Moody’s Investors Service’s latest RMBS Australia report found that across Australia’s capital cities, the share of mortgages that are at least 30 days in arrears averages 1.1 per cent in locations within five kilometres of central business districts (CBDs), compared with 1.9 per cent in suburbs 30 to 40 kilometres from CBDs.
“In the residential mortgage-backed securities (RMBS) we rate, delinquency rates are in many cases higher in deals with relatively large exposures to mortgages in outer areas,” Moody’s stated.
The ratings agency noted that “socioeconomic conditions are typically weaker in outer suburbs than in inner-city areas”.
However, Moody’s noted that while delinquency rates are highest in areas the furthest away from the CBD, suburbs within five kilometres of the CBD in most Australian capitals have higher arrears rates than suburbs within five and 10 kilometres of the CBD.
Moody’s attributed the disparity to the higher number of investment and interest-only loans among borrowers closest to the CBD.
“In Melbourne, Brisbane, Adelaide and Perth, arrears rates in suburbs closest to the city centre (within five kilometres) are slightly higher than those a little further out (five to 10 kilometres),” the report noted.
“[This] reflects the high share of mortgages on investment properties in areas closest to the city. For example, in suburbs within five kilometres of the Melbourne CBD, delinquent investment loans account for 57 per cent of all mortgage delinquencies.”
Moody’s added: “The high share of housing investment and interest-only loans in inner-city suburbs poses a risk in these areas. In suburbs within five kilometres of the CBD in Sydney, Melbourne and Brisbane, at least 50 per cent of mortgages are extended for investment purposes, [with] these areas also [having] a high share of interest-only loans.”

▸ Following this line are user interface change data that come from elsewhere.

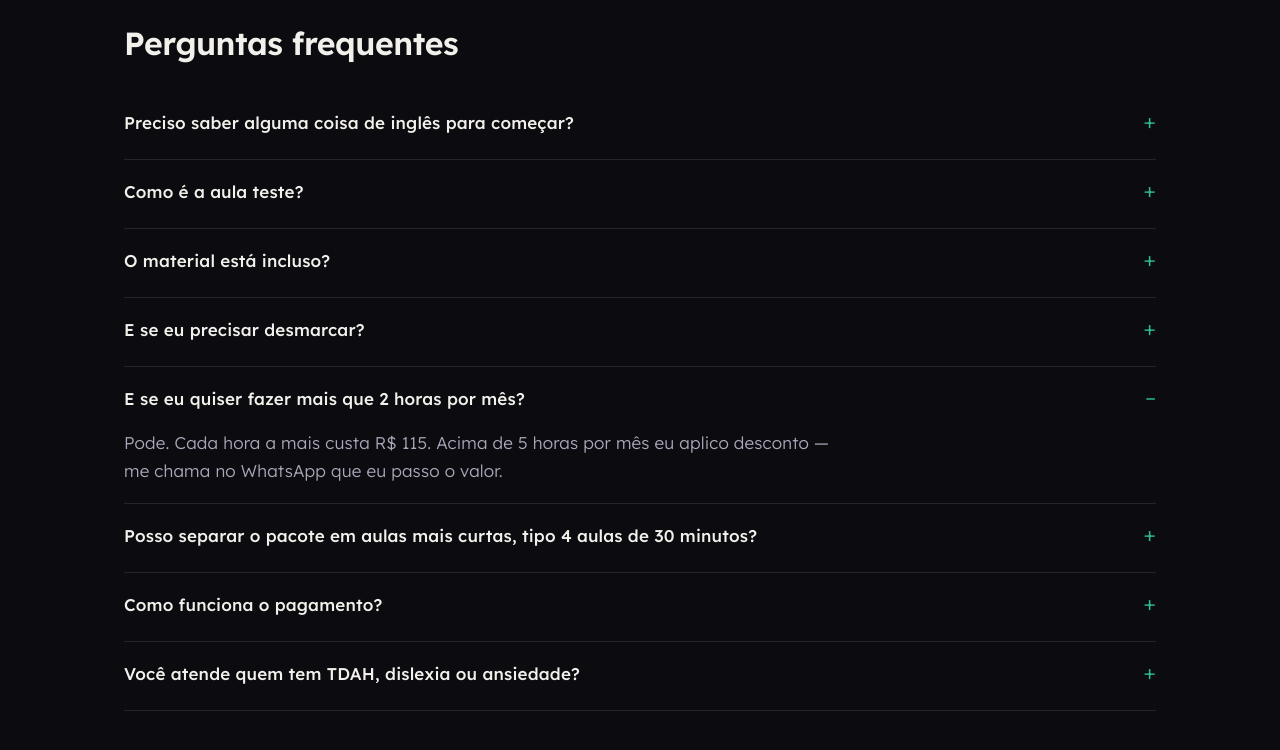
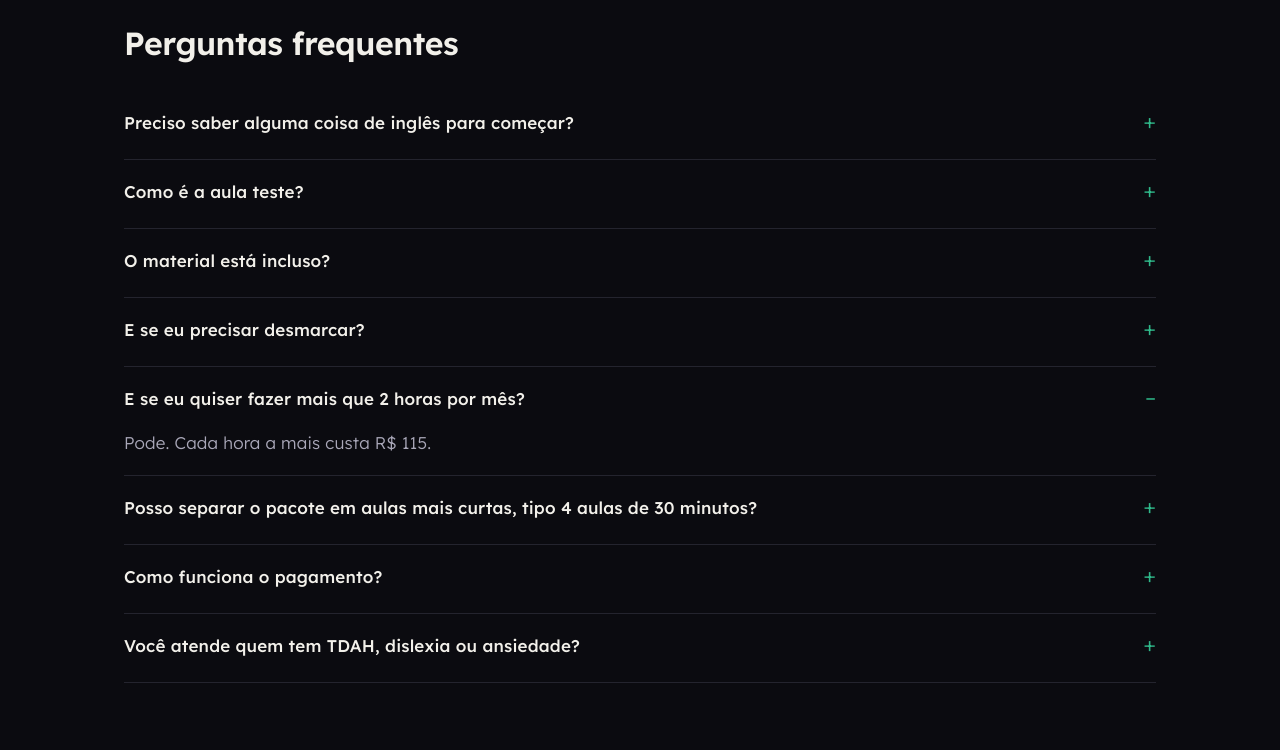
Before and after one commit to jaqueliran/prof-jaque, a plain HTML site: page index.html in a window 1280 px wide. Both pictures are taken after a click on the heading "E se eu quiser fazer mais que 2 horas por mês?". Shown: the part 4310-5060 px from the top of the page. Drawn offline with Linux system fonts and the light colour scheme.

Commit message:
fix: remove mencao a desconto

```diff
--- a/index.html
+++ b/index.html
@@ -400,7 +400,7 @@
       </details>
       <details>
         <summary>E se eu quiser fazer mais que 2 horas por mês?</summary>
-        <p>Pode. Cada hora a mais custa R$ 115. Acima de 5 horas por mês eu aplico desconto — me chama no WhatsApp que eu passo o valor.</p>
+        <p>Pode. Cada hora a mais custa R$ 115.</p>
       </details>
       <details>
         <summary>Posso separar o pacote em aulas mais curtas, tipo 4 aulas de 30 minutos?</summary>
```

The ratings agency stated that while housing investment and interest-only loans “have generally performed well over recent years, given benign economic conditions and rising property prices”, the performance of such loans is “more sensitive” to a drop in property prices, adding that arrears are also likely to rise when interest-only terms expire.
“Falling housing prices can also hamper borrowers’ ability to refinance such loans or extend interest-only terms,” Moody’s continued.
However, Moody’s concluded: “In the event of a prolonged downturn in housing prices, mortgage delinquencies and defaults could increase in inner-city areas with a high share of investment and interest-only loans, though in general we expect delinquencies and defaults to remain higher in outer suburbs.